Yes, I know as far as meaty, newsy blog posts go this isn’t quite up there, but come on. It’s the weekend. And have you been outside? Right, then. Let’s hope this weather holds, considering that we’re likely to be doing a lot of walking again very soon.

Related in Random Transit-Themed Audio Links:
Peace Train [Cat Stevens]
Riding on the Subway [Jesse Malin]
Love Train [O'Jays]
Last Chance Train [Bon Jovi]
Thank You, Lord, For Sending Me The F Train [Mike Doughty]
Magic Bus [The Who]
Bus Rider [The Guess Who]
My Baby Takes The Morning Train [Sheena Easton]
Don’t Sleep In The Subway, Darling [Petula Clark]
On The 6 [J. Lo]
Take The ‘A’ Train [Duke Ellington]

Related in Random Transit-Themed Cute TV Reporters:
NY1 Staff Profile – Bobby Cuza [NY1]

NYT Corrections: Meta-mistakes and seeing double

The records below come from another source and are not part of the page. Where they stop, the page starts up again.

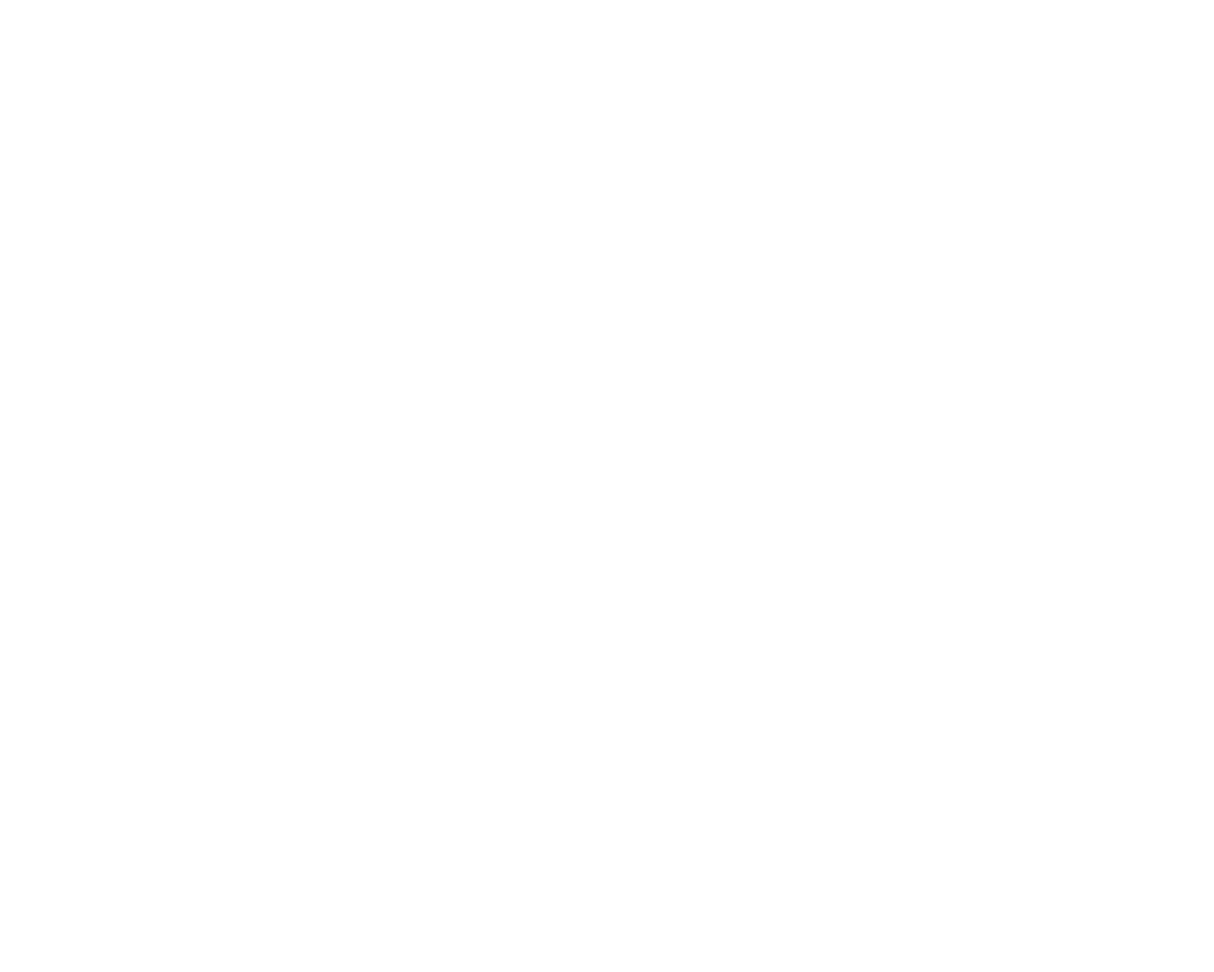
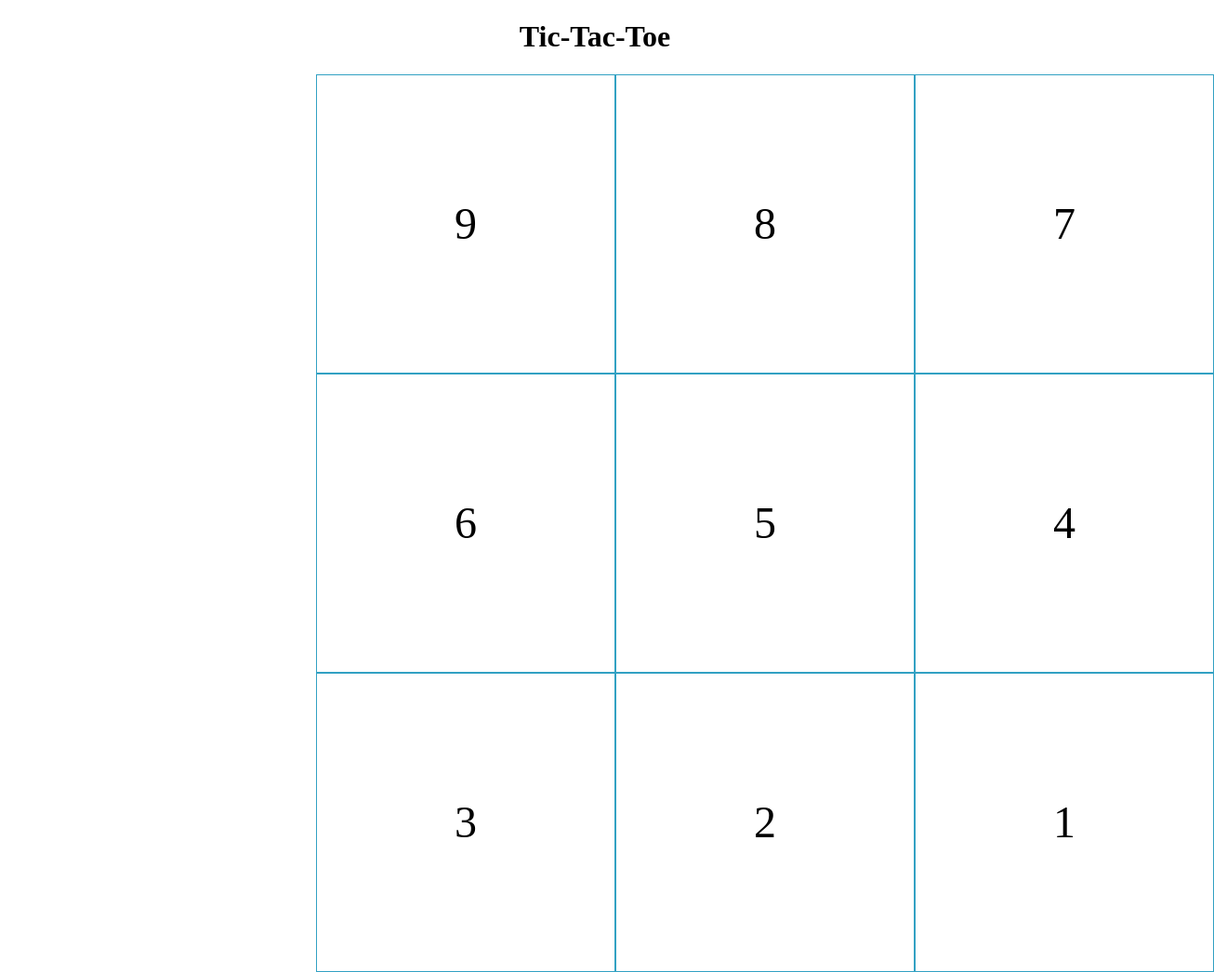
Before and after one commit to bibabyte/Tic-Tac-Toe, a plain HTML site: page index.html in a window 1280 px wide. Shown: the whole page at 93% size, 1306 px wide, since content can reach past the window. Before the commit the page ends 800 px from the top, so only its background shows below. Drawn offline with Linux system fonts and the light colour scheme.

Commit message:
Grid populates with borders

```diff
--- a/index.html
+++ b/index.html
@@ -2,10 +2,11 @@
 <html>
 <head>
 <title>Tic-Tac-Toe</title>
-<link rel="stylesheet" href="style.css" type="text/stylesheet" />
+<link rel="stylesheet" href="style.css" type="text/css" />
 </head>
 
 <body>
+	<h1>Tic-Tac-Toe</h1>
 <div id="container"></div>
 
 
--- a/script.js
+++ b/script.js
@@ -1,29 +1,77 @@
 // === Minimize global code === \\
-// -- use factory functions and modules
+// use factory functions and modules
+//let container = document.querySelector('#container');
 
 // Gameboard - 3D array
 const gameboard = () => {
-	let box = document.querySelector('#container');
+	let container = document.querySelector('#container');
 	// Create a 2D array of divs
-	let rows = 3;
+	let boxes = 9;
 
-	box.style.gridTemplateColumns.gridTemplateRows = `repeat(${rows}, 1fr)`;
+	/*container.style.gridTemplateColumns = `repeat(${boxes}, 1fr)`;
+	container.style.gridTemplateRows = `repeat(${boxes}, 1fr)`;*/
 
 	// Dynamic sizing
-	/*if (window.innerHeight > window.innerWidth) {
-		box.style.width = 70vw;
+	if (window.innerHeight > window.innerWidth) {
+		container.style.width = '75vw';
 	} else {
-		box.style.width = 70vh;
-	}*/
-	for (rows; rows > 0; rows--) {
+		container.style.width = '75vh';
+	}
+	for (boxes; boxes > 0; boxes--) {
 		let board = document.createElement('div');
-		box.appendChild(board);
-			let count = 0;
-			console.log(count);
-			count++;
+		board.classList.add('boxes');
+		board.textContent = boxes;
+		container.appendChild(board);
+
 	}
 }
 gameboard();
+
+
+
+
+
+
+/*function setGrid() {
+	const gridContainer = document.createElement('div');
+	container.appendChild(gridContainer);
+	let gridWidth = 16;
+	let gridHeight= Math.floor(gridWidth * 0.75);
+
+	// Set dynamic rows and columns (CSS grid)
+	gridContainer.className = 'boxes';
+	gridContainer.style.gridTemplateColumns = `repeat(${gridWidth}, 1fr)`;
+	gridContainer.style.gridTemplateRows = `repeat(${gridHeight}, 1fr)`;*/
+
+	/*// Set etch-a-sketch window size dependent on browser orientation
+	//------to learn: how to change if viewport changes after load-----
+	if(window.innerHeight > window.innerWidth){
+		gridContainer.style.width = `70vw`;
+		gridContainer.style.height = `52.5vw`;
+
+	}
+	else {
+		gridContainer.style.width = `70vh`;
+		gridContainer.style.height = `52.5vh`;
+
+	}
+*/
+	// Place divs in the etch-a-sketch
+	/*for(let i = gridWidth * gridHeight; i > 0; i--){
+		let etchGrid = document.createElement('div');
+		etchGrid.className = 'boxes';
+
+	//	etchGrid.addEventListener("touchstart", touchStart);
+
+		gridContainer.appendChild(etchGrid);
+	}
+	console.log('hi');
+} */
+
+
+
+
+
 /*function setGrid() {
 
 
@@ -44,12 +92,12 @@ gameboard();
 
 //3D array
 
-let board = [
+/*let board = [
 	['x', '0', 'x'],
 	['0', 'x', '0'],
 	['x', '0', 'x']
 ]
-console.log(board);
+console.log(board);*/
 
 // Players
 const player = (name, symbol) => {
--- a/style.css
+++ b/style.css
@@ -1,3 +1,23 @@
-div {
-	border: 1px solid #999;
+body {
+	margin: 0;
+	display: flex;
+	justify-content: center;
+	flex-direction: column;
+	align-items: center;
 }
+
+.boxes {
+	display: flex;
+	width: 25vw;
+	height: 25vw;
+	justify-content: center;
+	align-items: center;
+	font-size: 3em;
+	border: 1px double #32a1c3;
+}
+
+#container {
+	display: grid;
+	grid-template-columns: auto auto auto;
+	grid-template-rows: auto auto auto;
+}
```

Every so often I check out the NYT Corrections page, just for kicks. Today I was rewarded not one but two fold, like so (if indeed one can say “onefold”):

  1. Our picky pal at Regret The Error will appreciate this: while correcting an article stating that “the number of the 13 circuit courts of appeal that havemajorities of judges appointed by Republican presidents” is 10, not 9, the NYT failed to correct “havemajorities.”

  2. This one’s for fun, but also for precision: “An article in Business Day on Monday about efforts by Carl C. Icahn to propose a slate of Time Warner directors misspelled the surnames of two executives whom he had approached about serving on the board. They are J. Richard Munro, not Monroe, and Nicholas J. Nicholas Jr., not Nicolas.” Which is awesome, because we totally missed this reference to a guy named Nicholas Nicholas, and now we have a friend for Pete Peterson. If I were to be super nit-picky, I’d note that the NYT neglected to mention which “Nicholas” had been misspelled: given name or surname? That mystery is dispelled in the article, wherein he is denoted as “Nick Nicolas,” hence the correction.

Takeaway: there’s no getting around it, “Nicholas Nicholas” is a funny name. I bet he likes cous-cous. And mahi-mahi. And lives in New York, New York. Okay, I’m out.